**SUPPLIED DATA**.

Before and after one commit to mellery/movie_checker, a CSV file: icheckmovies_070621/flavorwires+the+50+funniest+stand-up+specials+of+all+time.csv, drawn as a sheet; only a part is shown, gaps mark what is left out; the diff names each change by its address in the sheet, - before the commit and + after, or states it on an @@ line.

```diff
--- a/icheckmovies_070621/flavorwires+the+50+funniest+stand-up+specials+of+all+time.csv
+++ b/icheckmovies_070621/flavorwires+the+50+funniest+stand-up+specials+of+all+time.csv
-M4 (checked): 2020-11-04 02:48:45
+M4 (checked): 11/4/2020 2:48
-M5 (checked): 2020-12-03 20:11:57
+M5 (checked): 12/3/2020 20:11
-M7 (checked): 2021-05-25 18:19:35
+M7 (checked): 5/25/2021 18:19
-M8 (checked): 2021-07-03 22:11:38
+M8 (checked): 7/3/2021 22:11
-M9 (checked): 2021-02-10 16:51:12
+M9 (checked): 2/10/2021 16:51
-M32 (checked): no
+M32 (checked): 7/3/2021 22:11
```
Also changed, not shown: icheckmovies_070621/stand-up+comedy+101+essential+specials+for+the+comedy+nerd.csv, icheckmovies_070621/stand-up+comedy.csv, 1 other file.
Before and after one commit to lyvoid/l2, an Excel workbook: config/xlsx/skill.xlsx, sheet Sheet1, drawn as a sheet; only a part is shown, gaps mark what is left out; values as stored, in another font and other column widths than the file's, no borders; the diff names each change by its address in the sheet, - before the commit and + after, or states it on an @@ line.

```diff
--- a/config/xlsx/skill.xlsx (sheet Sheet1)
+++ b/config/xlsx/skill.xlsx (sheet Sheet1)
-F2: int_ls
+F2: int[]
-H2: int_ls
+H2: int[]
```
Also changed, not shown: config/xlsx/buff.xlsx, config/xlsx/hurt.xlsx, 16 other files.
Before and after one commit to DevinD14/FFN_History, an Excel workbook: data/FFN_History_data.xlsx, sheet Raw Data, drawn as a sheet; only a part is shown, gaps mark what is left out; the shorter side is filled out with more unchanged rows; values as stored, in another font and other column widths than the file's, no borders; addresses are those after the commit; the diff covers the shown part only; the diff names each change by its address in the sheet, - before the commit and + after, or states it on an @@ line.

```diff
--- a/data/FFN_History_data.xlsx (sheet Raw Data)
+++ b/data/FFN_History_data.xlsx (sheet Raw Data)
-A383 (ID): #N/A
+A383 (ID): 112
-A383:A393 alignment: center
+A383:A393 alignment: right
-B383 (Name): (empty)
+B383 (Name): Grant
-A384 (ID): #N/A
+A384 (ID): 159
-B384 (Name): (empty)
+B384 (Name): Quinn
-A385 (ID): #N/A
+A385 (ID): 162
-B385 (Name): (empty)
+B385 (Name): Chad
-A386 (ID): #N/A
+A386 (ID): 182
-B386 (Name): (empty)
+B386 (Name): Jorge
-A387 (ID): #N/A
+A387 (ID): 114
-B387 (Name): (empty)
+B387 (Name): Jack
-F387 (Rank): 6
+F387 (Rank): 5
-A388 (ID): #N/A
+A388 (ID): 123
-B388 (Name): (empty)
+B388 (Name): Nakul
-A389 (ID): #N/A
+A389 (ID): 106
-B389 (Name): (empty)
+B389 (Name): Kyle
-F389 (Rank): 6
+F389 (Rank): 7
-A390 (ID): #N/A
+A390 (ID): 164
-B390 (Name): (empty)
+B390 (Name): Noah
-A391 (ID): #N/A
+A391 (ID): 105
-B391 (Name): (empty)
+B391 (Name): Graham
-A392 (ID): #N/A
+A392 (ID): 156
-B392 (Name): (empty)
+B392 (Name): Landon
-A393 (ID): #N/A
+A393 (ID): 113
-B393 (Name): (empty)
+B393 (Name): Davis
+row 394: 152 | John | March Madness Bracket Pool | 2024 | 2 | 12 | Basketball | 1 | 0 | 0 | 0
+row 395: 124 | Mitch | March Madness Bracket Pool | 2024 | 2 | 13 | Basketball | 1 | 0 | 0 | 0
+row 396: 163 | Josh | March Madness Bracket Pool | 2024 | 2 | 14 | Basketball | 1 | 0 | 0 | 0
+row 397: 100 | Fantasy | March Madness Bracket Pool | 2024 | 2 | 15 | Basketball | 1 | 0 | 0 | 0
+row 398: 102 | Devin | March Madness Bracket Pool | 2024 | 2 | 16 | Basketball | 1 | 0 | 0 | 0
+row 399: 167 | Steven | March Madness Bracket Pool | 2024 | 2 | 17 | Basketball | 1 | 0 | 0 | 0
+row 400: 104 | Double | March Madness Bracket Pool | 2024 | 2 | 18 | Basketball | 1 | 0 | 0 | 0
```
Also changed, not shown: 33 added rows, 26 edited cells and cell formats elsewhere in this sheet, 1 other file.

**PROBLEM**. Please retype all of the data above exactly as written.

**SOLUTION TO THE EXERCISE**.
Before and after one commit to mellery/movie_checker, a CSV file: icheckmovies_070621/flavorwires+the+50+funniest+stand-up+specials+of+all+time.csv, drawn as a sheet; only a part is shown, gaps mark what is left out; the diff names each change by its address in the sheet, - before the commit and + after, or states it on an @@ line.

```diff
--- a/icheckmovies_070621/flavorwires+the+50+funniest+stand-up+specials+of+all+time.csv
+++ b/icheckmovies_070621/flavorwires+the+50+funniest+stand-up+specials+of+all+time.csv
-M4 (checked): 2020-11-04 02:48:45
+M4 (checked): 11/4/2020 2:48
-M5 (checked): 2020-12-03 20:11:57
+M5 (checked): 12/3/2020 20:11
-M7 (checked): 2021-05-25 18:19:35
+M7 (checked): 5/25/2021 18:19
-M8 (checked): 2021-07-03 22:11:38
+M8 (checked): 7/3/2021 22:11
-M9 (checked): 2021-02-10 16:51:12
+M9 (checked): 2/10/2021 16:51
-M32 (checked): no
+M32 (checked): 7/3/2021 22:11
```
Also changed, not shown: icheckmovies_070621/stand-up+comedy+101+essential+specials+for+the+comedy+nerd.csv, icheckmovies_070621/stand-up+comedy.csv, 1 other file.
Before and after one commit to lyvoid/l2, an Excel workbook: config/xlsx/skill.xlsx, sheet Sheet1, drawn as a sheet; only a part is shown, gaps mark what is left out; values as stored, in another font and other column widths than the file's, no borders; the diff names each change by its address in the sheet, - before the commit and + after, or states it on an @@ line.

```diff
--- a/config/xlsx/skill.xlsx (sheet Sheet1)
+++ b/config/xlsx/skill.xlsx (sheet Sheet1)
-F2: int_ls
+F2: int[]
-H2: int_ls
+H2: int[]
```
Also changed, not shown: config/xlsx/buff.xlsx, config/xlsx/hurt.xlsx, 16 other files.
Before and after one commit to DevinD14/FFN_History, an Excel workbook: data/FFN_History_data.xlsx, sheet Raw Data, drawn as a sheet; only a part is shown, gaps mark what is left out; the shorter side is filled out with more unchanged rows; values as stored, in another font and other column widths than the file's, no borders; addresses are those after the commit; the diff covers the shown part only; the diff names each change by its address in the sheet, - before the commit and + after, or states it on an @@ line.

```diff
--- a/data/FFN_History_data.xlsx (sheet Raw Data)
+++ b/data/FFN_History_data.xlsx (sheet Raw Data)
-A383 (ID): #N/A
+A383 (ID): 112
-A383:A393 alignment: center
+A383:A393 alignment: right
-B383 (Name): (empty)
+B383 (Name): Grant
-A384 (ID): #N/A
+A384 (ID): 159
-B384 (Name): (empty)
+B384 (Name): Quinn
-A385 (ID): #N/A
+A385 (ID): 162
-B385 (Name): (empty)
+B385 (Name): Chad
-A386 (ID): #N/A
+A386 (ID): 182
-B386 (Name): (empty)
+B386 (Name): Jorge
-A387 (ID): #N/A
+A387 (ID): 114
-B387 (Name): (empty)
+B387 (Name): Jack
-F387 (Rank): 6
+F387 (Rank): 5
-A388 (ID): #N/A
+A388 (ID): 123
-B388 (Name): (empty)
+B388 (Name): Nakul
-A389 (ID): #N/A
+A389 (ID): 106
-B389 (Name): (empty)
+B389 (Name): Kyle
-F389 (Rank): 6
+F389 (Rank): 7
-A390 (ID): #N/A
+A390 (ID): 164
-B390 (Name): (empty)
+B390 (Name): Noah
-A391 (ID): #N/A
+A391 (ID): 105
-B391 (Name): (empty)
+B391 (Name): Graham
-A392 (ID): #N/A
+A392 (ID): 156
-B392 (Name): (empty)
+B392 (Name): Landon
-A393 (ID): #N/A
+A393 (ID): 113
-B393 (Name): (empty)
+B393 (Name): Davis
+row 394: 152 | John | March Madness Bracket Pool | 2024 | 2 | 12 | Basketball | 1 | 0 | 0 | 0
+row 395: 124 | Mitch | March Madness Bracket Pool | 2024 | 2 | 13 | Basketball | 1 | 0 | 0 | 0
+row 396: 163 | Josh | March Madness Bracket Pool | 2024 | 2 | 14 | Basketball | 1 | 0 | 0 | 0
+row 397: 100 | Fantasy | March Madness Bracket Pool | 2024 | 2 | 15 | Basketball | 1 | 0 | 0 | 0
+row 398: 102 | Devin | March Madness Bracket Pool | 2024 | 2 | 16 | Basketball | 1 | 0 | 0 | 0
+row 399: 167 | Steven | March Madness Bracket Pool | 2024 | 2 | 17 | Basketball | 1 | 0 | 0 | 0
+row 400: 104 | Double | March Madness Bracket Pool | 2024 | 2 | 18 | Basketball | 1 | 0 | 0 | 0
```
Also changed, not shown: 33 added rows, 26 edited cells and cell formats elsewhere in this sheet, 1 other file.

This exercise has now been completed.